Jason Cantarella, Tetsuo Deguchi and I just posted our paper "Probability Theory of Random Polygons from the Quaternionic Perspective" to the arXiv.
In this paper we give a new probability measure on polygons which is very nice to work with, both in the sense that it is easy to compute expected values of some interesting statistics with respect to this measure and in the sense that it is extraordinarily easy to sample from this measure.
In layman’s terms, we give a way of picking polygons “at random”, and we can use this to determine very explicitly, for example, the average radius of gyration of a polygon.^{1} Our method of picking random polygons is also very simple (requiring just a few lines of code) and fast (linear in the number of edges), so it is straightforward—if we want to test some hypothesis—to produce a few million polygons and see what the answer is on that sample. We can produce polygons with very large numbers of edges almost instantaneously; the animation at the top of this post shows a random 20,000-sided polygon, and here’s a random 1,000,000-sided polygon (click to see full size):

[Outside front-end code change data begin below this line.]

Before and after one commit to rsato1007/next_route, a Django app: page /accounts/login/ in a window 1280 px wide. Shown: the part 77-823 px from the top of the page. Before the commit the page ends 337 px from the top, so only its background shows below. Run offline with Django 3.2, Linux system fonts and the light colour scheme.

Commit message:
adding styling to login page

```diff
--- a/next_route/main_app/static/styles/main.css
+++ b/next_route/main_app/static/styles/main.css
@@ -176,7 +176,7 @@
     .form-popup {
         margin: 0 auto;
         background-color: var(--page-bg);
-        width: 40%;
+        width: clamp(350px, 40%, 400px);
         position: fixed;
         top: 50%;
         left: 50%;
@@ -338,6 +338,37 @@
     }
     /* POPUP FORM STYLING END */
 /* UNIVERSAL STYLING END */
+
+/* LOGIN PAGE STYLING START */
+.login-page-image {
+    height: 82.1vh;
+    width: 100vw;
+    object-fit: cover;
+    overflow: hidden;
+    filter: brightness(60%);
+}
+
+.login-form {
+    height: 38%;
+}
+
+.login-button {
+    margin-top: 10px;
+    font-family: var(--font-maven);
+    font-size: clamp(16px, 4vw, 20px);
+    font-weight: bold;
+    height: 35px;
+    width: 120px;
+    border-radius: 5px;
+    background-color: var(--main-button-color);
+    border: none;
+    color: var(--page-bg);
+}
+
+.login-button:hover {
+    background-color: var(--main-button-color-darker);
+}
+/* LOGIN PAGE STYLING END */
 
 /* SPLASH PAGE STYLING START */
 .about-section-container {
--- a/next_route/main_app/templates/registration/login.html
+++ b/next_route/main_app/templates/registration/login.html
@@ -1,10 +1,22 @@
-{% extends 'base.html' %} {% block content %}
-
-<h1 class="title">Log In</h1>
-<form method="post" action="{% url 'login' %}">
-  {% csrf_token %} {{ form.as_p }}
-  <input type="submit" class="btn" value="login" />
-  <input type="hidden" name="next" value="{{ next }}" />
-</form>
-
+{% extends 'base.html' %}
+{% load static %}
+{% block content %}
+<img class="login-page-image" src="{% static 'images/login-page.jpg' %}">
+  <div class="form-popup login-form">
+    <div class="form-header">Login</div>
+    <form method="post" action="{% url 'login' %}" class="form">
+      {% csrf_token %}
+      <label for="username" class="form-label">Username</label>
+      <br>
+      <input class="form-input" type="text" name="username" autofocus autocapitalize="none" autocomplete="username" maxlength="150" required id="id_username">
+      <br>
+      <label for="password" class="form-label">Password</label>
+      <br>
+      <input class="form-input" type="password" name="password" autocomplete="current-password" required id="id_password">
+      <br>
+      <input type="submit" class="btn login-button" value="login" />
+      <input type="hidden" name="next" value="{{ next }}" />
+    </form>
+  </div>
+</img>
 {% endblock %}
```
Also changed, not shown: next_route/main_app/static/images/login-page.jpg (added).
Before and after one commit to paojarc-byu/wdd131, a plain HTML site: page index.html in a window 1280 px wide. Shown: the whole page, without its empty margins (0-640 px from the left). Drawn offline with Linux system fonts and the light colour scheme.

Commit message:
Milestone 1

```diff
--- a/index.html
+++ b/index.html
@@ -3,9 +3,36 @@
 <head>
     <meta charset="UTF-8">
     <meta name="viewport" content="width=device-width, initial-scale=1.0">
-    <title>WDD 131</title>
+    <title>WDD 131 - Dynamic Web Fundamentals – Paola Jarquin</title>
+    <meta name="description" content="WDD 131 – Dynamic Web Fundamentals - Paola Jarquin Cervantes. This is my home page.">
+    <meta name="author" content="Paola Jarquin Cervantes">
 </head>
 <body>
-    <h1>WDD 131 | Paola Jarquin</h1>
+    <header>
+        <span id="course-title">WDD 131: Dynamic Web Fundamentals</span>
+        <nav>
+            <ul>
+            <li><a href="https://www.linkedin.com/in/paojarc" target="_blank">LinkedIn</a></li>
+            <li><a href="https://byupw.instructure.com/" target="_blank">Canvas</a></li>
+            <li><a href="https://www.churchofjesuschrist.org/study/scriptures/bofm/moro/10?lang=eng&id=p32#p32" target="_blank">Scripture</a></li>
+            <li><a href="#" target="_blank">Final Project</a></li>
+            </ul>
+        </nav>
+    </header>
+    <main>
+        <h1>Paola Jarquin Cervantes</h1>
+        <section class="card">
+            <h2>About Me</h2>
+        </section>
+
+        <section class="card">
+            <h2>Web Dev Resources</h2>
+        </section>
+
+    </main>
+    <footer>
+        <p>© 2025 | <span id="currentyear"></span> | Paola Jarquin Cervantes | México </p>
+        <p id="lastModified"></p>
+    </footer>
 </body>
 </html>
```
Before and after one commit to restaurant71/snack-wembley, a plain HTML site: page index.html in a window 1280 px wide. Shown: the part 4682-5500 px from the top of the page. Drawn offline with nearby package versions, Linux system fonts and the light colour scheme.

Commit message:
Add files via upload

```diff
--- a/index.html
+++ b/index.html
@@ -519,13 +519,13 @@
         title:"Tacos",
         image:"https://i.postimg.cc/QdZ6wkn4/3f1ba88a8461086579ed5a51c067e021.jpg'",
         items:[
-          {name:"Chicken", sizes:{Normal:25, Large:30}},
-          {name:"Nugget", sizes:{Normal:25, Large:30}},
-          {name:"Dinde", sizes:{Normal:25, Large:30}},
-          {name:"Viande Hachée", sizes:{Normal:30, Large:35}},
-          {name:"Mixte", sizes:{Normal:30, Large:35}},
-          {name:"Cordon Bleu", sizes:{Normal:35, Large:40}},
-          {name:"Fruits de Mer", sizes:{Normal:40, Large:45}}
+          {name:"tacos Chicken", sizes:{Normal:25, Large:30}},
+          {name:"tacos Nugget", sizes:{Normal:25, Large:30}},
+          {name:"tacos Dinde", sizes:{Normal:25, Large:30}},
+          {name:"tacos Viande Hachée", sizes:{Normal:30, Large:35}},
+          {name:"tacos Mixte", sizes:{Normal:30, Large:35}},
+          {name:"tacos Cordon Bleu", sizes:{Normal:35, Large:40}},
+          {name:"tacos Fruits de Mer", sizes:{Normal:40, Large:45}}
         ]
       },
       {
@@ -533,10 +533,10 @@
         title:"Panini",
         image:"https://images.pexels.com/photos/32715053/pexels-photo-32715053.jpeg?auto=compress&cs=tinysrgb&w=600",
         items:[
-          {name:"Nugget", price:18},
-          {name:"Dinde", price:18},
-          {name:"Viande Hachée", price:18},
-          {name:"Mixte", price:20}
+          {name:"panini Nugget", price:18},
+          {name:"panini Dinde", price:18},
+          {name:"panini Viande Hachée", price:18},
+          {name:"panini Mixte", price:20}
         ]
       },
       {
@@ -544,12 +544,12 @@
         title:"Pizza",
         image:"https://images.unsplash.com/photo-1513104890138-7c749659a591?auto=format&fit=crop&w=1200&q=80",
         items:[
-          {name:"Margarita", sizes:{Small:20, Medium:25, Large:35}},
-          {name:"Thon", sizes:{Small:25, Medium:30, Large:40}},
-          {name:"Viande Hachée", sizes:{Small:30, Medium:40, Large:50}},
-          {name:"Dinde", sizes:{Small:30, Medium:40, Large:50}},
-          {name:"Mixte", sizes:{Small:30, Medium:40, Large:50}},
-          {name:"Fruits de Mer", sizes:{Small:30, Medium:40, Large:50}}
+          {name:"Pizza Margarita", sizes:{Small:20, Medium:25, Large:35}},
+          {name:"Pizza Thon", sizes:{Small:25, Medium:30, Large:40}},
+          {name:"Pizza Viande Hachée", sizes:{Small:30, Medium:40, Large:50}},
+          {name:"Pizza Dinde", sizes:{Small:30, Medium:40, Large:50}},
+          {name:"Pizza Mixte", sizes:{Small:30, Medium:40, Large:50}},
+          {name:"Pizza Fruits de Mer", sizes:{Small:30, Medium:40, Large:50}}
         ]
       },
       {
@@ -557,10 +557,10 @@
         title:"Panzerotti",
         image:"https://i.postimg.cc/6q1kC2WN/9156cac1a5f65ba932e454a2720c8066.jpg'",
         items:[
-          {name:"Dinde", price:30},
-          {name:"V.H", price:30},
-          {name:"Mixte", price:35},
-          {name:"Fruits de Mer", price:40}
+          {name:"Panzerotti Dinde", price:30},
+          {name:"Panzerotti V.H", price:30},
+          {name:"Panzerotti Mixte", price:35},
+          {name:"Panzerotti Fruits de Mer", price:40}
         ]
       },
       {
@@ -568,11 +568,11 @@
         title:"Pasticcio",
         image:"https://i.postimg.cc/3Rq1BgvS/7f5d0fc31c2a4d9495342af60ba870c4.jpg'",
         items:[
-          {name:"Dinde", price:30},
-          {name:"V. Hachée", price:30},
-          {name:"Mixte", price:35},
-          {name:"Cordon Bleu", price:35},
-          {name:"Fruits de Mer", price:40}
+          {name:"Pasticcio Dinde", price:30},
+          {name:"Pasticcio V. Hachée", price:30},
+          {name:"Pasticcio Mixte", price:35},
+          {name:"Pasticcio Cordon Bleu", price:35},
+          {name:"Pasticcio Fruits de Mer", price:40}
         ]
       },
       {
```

Why care about polygons? Well, polygons serve as a simple mathematical model for polymers like DNA and proteins. Suppose you have a large sample of DNA produced by some process and want to know whether the sample is random or if it’s biased in some way (which might tell you something about the process which produced the sample). To answer that question, you have to know what a random sample would look like, which means you need to know what “random” means in this context…and that’s exactly what we figured out.^{2}
You can see the definition at the above-linked Wikipedia article, but the radius of gyration of any shape is some sort of average distance of the points in the object from its center of mass. In the case of polymers, it’s a useful measure of size since it can actually be determined experimentally. ↩
Technically, we’re just proposing a possible definition of what “random” could mean in this context; there’s no claim that this is necessarily the definition that matches any sort of experimental evidence. That being said, our definition is very symmetric,^{3} which is usually a good sign. ↩
For the experts: it comes from pushing forward a homogeneous Riemannian metric (or, if you think this way instead, Haar measure). ↩